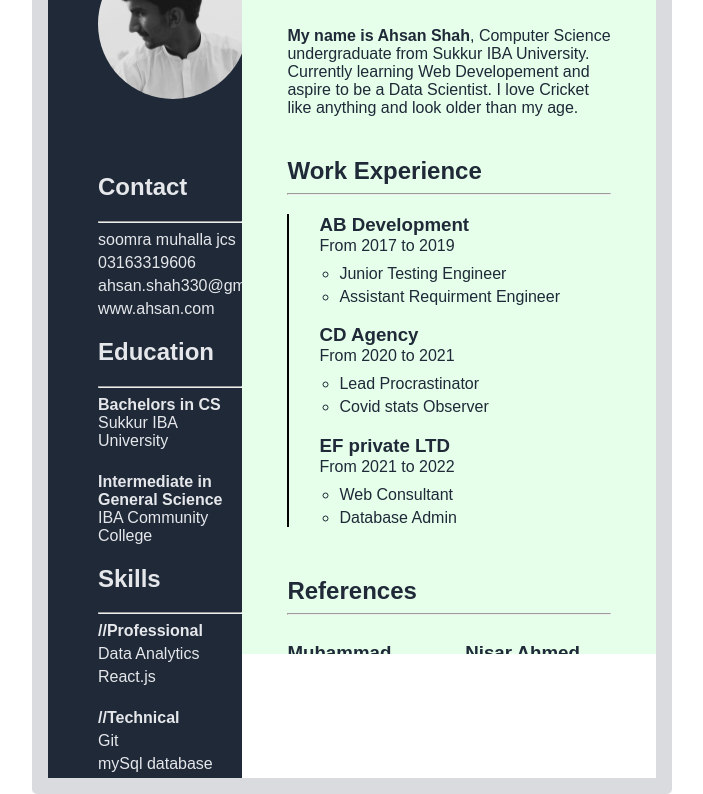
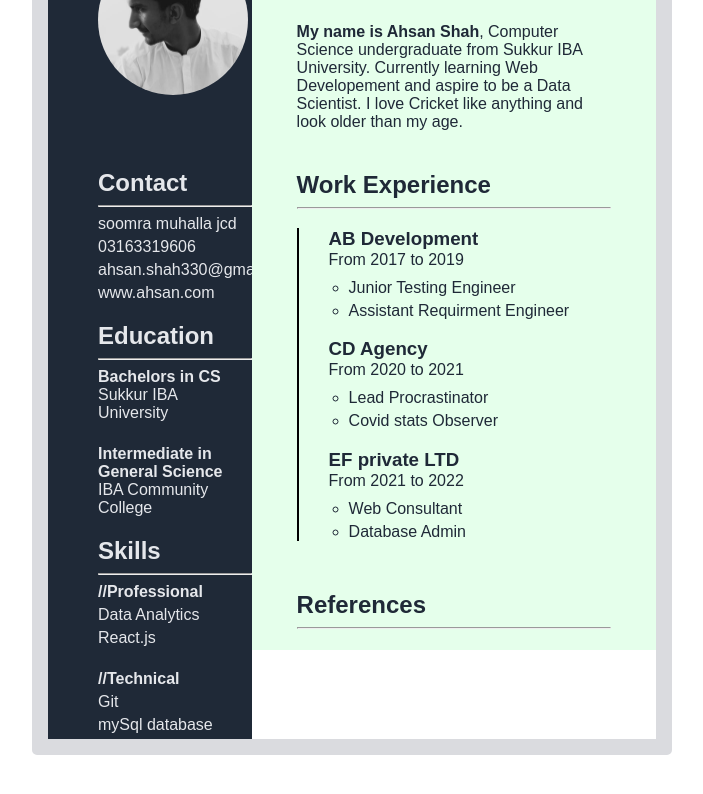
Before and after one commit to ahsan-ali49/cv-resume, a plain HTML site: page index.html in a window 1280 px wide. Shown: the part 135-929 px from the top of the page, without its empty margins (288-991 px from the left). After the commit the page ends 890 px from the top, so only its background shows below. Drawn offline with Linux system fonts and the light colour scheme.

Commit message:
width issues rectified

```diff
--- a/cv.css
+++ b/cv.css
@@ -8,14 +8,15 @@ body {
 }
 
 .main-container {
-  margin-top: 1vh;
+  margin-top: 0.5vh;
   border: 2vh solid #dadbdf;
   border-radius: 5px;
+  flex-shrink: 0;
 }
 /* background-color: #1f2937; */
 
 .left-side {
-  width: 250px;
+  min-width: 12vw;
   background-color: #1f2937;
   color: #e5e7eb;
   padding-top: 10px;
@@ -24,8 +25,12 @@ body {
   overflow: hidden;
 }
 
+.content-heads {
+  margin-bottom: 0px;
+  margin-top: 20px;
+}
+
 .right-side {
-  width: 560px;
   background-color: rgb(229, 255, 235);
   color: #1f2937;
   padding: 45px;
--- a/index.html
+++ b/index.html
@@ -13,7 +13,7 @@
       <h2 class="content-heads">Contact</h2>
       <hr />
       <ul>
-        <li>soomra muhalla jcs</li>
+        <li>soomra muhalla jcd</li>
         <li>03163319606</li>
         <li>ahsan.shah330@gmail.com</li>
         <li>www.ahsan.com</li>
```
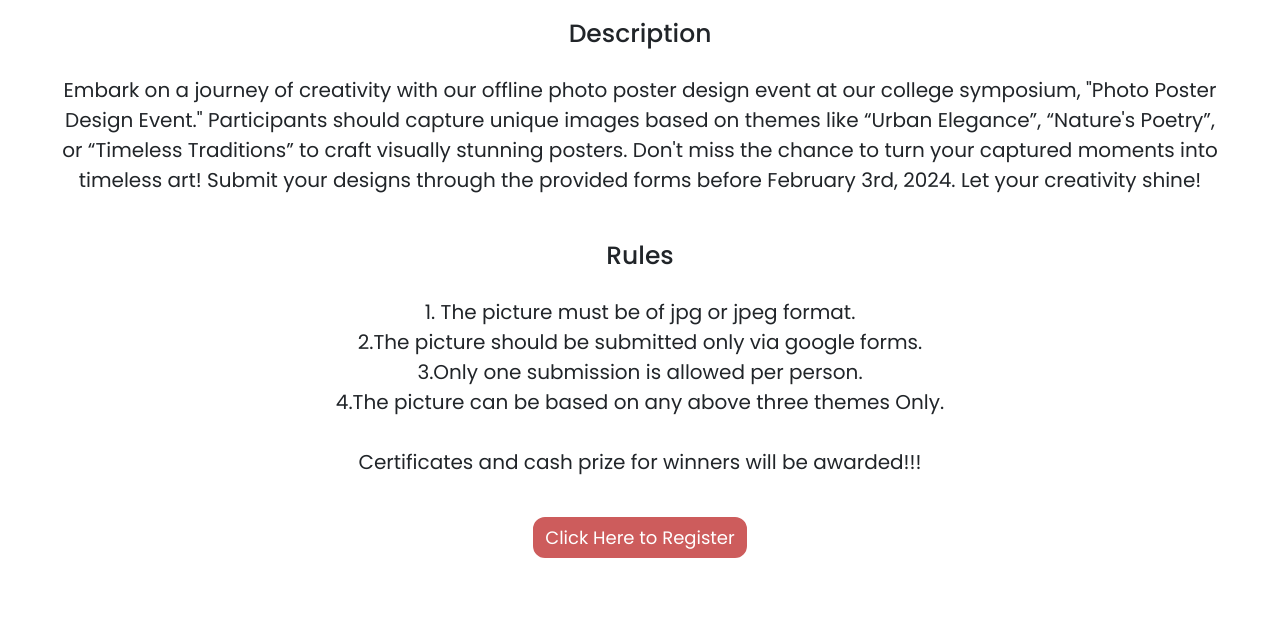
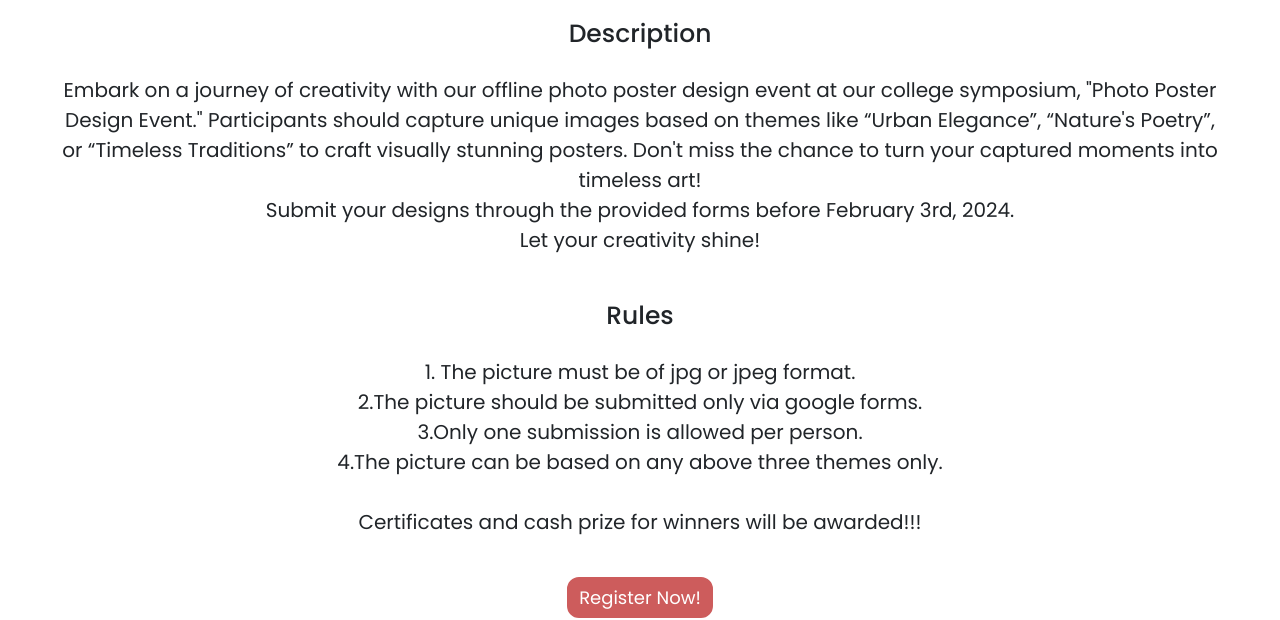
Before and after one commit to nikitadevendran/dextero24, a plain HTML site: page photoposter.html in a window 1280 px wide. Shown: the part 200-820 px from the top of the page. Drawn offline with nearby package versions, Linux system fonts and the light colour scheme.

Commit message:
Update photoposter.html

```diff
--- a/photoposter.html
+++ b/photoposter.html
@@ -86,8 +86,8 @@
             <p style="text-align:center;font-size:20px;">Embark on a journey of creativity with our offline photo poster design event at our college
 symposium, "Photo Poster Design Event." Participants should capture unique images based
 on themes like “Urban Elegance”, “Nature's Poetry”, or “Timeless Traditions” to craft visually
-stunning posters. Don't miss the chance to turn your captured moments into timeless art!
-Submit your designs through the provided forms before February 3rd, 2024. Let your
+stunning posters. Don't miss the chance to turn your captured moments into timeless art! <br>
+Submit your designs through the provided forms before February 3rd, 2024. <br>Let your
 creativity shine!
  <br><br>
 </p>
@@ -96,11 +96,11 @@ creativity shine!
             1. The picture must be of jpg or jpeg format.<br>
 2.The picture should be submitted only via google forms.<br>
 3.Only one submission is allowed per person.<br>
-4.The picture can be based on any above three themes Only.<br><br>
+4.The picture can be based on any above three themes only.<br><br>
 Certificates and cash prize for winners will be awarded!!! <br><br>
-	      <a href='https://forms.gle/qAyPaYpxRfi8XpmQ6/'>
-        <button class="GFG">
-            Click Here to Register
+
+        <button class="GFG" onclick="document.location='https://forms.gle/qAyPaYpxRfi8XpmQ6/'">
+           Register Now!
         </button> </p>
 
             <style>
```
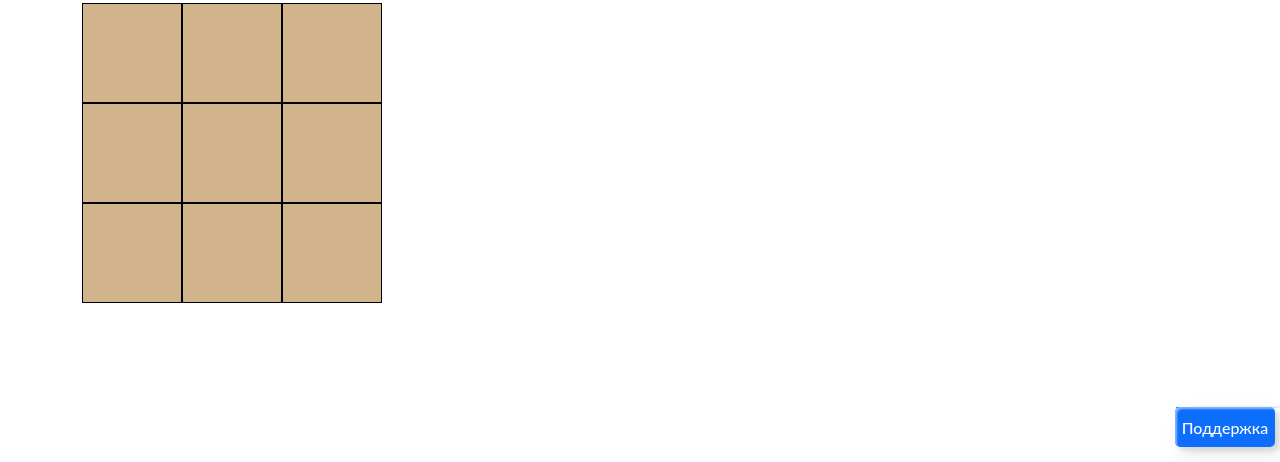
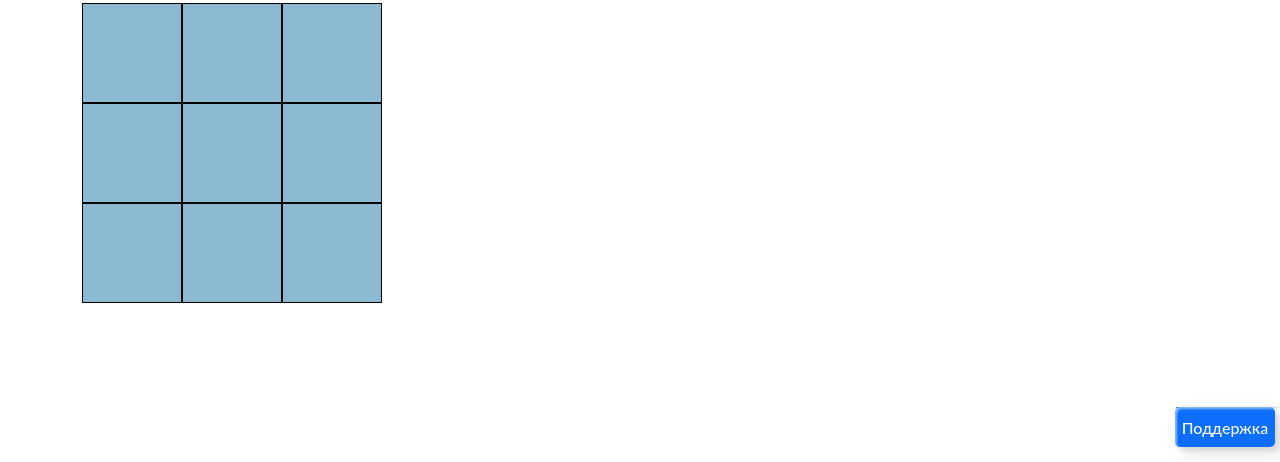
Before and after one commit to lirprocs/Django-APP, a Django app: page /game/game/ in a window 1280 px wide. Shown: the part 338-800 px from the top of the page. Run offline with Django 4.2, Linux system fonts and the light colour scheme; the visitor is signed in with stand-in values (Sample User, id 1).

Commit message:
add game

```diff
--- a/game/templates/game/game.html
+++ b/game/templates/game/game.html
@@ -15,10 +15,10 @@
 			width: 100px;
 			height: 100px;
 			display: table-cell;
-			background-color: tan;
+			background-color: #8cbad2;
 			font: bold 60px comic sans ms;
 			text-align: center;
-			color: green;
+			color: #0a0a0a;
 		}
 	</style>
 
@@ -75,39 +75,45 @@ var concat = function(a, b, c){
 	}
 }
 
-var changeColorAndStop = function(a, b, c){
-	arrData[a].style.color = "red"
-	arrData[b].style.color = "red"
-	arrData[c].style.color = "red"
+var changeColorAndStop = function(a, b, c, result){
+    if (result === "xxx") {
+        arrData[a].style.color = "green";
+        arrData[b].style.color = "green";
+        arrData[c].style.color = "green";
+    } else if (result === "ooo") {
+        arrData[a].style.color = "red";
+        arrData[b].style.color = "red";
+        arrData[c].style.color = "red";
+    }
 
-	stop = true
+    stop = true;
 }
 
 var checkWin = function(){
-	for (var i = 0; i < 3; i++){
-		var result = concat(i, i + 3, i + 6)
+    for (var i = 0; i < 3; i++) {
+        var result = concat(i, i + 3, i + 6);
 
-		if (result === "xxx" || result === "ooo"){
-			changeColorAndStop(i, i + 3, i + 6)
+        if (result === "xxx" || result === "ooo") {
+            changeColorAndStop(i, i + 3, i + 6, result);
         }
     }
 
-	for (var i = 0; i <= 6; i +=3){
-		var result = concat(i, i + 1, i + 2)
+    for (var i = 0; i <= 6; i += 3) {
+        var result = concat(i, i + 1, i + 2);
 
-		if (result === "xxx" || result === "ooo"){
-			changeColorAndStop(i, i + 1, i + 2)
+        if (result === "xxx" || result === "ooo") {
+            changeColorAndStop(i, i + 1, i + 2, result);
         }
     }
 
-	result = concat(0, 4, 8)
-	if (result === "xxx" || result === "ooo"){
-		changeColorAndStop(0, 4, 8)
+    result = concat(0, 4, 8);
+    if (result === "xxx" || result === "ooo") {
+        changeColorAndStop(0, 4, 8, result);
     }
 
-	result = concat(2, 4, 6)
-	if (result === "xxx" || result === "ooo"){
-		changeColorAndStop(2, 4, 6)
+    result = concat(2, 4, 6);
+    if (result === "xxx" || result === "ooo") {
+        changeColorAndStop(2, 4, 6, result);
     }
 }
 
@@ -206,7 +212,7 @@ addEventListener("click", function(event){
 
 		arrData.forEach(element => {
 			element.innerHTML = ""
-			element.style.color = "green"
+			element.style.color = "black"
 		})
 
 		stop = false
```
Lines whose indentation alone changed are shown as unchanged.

**Your goal**
Print out all the material word for word but exclude any images.

**Response**
Before and after one commit to ahsan-ali49/cv-resume, a plain HTML site: page index.html in a window 1280 px wide. Shown: the part 135-929 px from the top of the page, without its empty margins (288-991 px from the left). After the commit the page ends 890 px from the top, so only its background shows below. Drawn offline with Linux system fonts and the light colour scheme.

Commit message:
width issues rectified

```diff
--- a/cv.css
+++ b/cv.css
@@ -8,14 +8,15 @@ body {
 }
 
 .main-container {
-  margin-top: 1vh;
+  margin-top: 0.5vh;
   border: 2vh solid #dadbdf;
   border-radius: 5px;
+  flex-shrink: 0;
 }
 /* background-color: #1f2937; */
 
 .left-side {
-  width: 250px;
+  min-width: 12vw;
   background-color: #1f2937;
   color: #e5e7eb;
   padding-top: 10px;
@@ -24,8 +25,12 @@ body {
   overflow: hidden;
 }
 
+.content-heads {
+  margin-bottom: 0px;
+  margin-top: 20px;
+}
+
 .right-side {
-  width: 560px;
   background-color: rgb(229, 255, 235);
   color: #1f2937;
   padding: 45px;
--- a/index.html
+++ b/index.html
@@ -13,7 +13,7 @@
       <h2 class="content-heads">Contact</h2>
       <hr />
       <ul>
-        <li>soomra muhalla jcs</li>
+        <li>soomra muhalla jcd</li>
         <li>03163319606</li>
         <li>ahsan.shah330@gmail.com</li>
         <li>www.ahsan.com</li>
```
Before and after one commit to nikitadevendran/dextero24, a plain HTML site: page photoposter.html in a window 1280 px wide. Shown: the part 200-820 px from the top of the page. Drawn offline with nearby package versions, Linux system fonts and the light colour scheme.

Commit message:
Update photoposter.html

```diff
--- a/photoposter.html
+++ b/photoposter.html
@@ -86,8 +86,8 @@
             <p style="text-align:center;font-size:20px;">Embark on a journey of creativity with our offline photo poster design event at our college
 symposium, "Photo Poster Design Event." Participants should capture unique images based
 on themes like “Urban Elegance”, “Nature's Poetry”, or “Timeless Traditions” to craft visually
-stunning posters. Don't miss the chance to turn your captured moments into timeless art!
-Submit your designs through the provided forms before February 3rd, 2024. Let your
+stunning posters. Don't miss the chance to turn your captured moments into timeless art! <br>
+Submit your designs through the provided forms before February 3rd, 2024. <br>Let your
 creativity shine!
  <br><br>
 </p>
@@ -96,11 +96,11 @@ creativity shine!
             1. The picture must be of jpg or jpeg format.<br>
 2.The picture should be submitted only via google forms.<br>
 3.Only one submission is allowed per person.<br>
-4.The picture can be based on any above three themes Only.<br><br>
+4.The picture can be based on any above three themes only.<br><br>
 Certificates and cash prize for winners will be awarded!!! <br><br>
-	      <a href='https://forms.gle/qAyPaYpxRfi8XpmQ6/'>
-        <button class="GFG">
-            Click Here to Register
+
+        <button class="GFG" onclick="document.location='https://forms.gle/qAyPaYpxRfi8XpmQ6/'">
+           Register Now!
         </button> </p>
 
             <style>
```
Before and after one commit to lirprocs/Django-APP, a Django app: page /game/game/ in a window 1280 px wide. Shown: the part 338-800 px from the top of the page. Run offline with Django 4.2, Linux system fonts and the light colour scheme; the visitor is signed in with stand-in values (Sample User, id 1).

Commit message:
add game

```diff
--- a/game/templates/game/game.html
+++ b/game/templates/game/game.html
@@ -15,10 +15,10 @@
 			width: 100px;
 			height: 100px;
 			display: table-cell;
-			background-color: tan;
+			background-color: #8cbad2;
 			font: bold 60px comic sans ms;
 			text-align: center;
-			color: green;
+			color: #0a0a0a;
 		}
 	</style>
 
@@ -75,39 +75,45 @@ var concat = function(a, b, c){
 	}
 }
 
-var changeColorAndStop = function(a, b, c){
-	arrData[a].style.color = "red"
-	arrData[b].style.color = "red"
-	arrData[c].style.color = "red"
+var changeColorAndStop = function(a, b, c, result){
+    if (result === "xxx") {
+        arrData[a].style.color = "green";
+        arrData[b].style.color = "green";
+        arrData[c].style.color = "green";
+    } else if (result === "ooo") {
+        arrData[a].style.color = "red";
+        arrData[b].style.color = "red";
+        arrData[c].style.color = "red";
+    }
 
-	stop = true
+    stop = true;
 }
 
 var checkWin = function(){
-	for (var i = 0; i < 3; i++){
-		var result = concat(i, i + 3, i + 6)
+    for (var i = 0; i < 3; i++) {
+        var result = concat(i, i + 3, i + 6);
 
-		if (result === "xxx" || result === "ooo"){
-			changeColorAndStop(i, i + 3, i + 6)
+        if (result === "xxx" || result === "ooo") {
+            changeColorAndStop(i, i + 3, i + 6, result);
         }
     }
 
-	for (var i = 0; i <= 6; i +=3){
-		var result = concat(i, i + 1, i + 2)
+    for (var i = 0; i <= 6; i += 3) {
+        var result = concat(i, i + 1, i + 2);
 
-		if (result === "xxx" || result === "ooo"){
-			changeColorAndStop(i, i + 1, i + 2)
+        if (result === "xxx" || result === "ooo") {
+            changeColorAndStop(i, i + 1, i + 2, result);
         }
     }
 
-	result = concat(0, 4, 8)
-	if (result === "xxx" || result === "ooo"){
-		changeColorAndStop(0, 4, 8)
+    result = concat(0, 4, 8);
+    if (result === "xxx" || result === "ooo") {
+        changeColorAndStop(0, 4, 8, result);
     }
 
-	result = concat(2, 4, 6)
-	if (result === "xxx" || result === "ooo"){
-		changeColorAndStop(2, 4, 6)
+    result = concat(2, 4, 6);
+    if (result === "xxx" || result === "ooo") {
+        changeColorAndStop(2, 4, 6, result);
     }
 }
 
@@ -206,7 +212,7 @@ addEventListener("click", function(event){
 
 		arrData.forEach(element => {
 			element.innerHTML = ""
-			element.style.color = "green"
+			element.style.color = "black"
 		})
 
 		stop = false
```
Lines whose indentation alone changed are shown as unchanged.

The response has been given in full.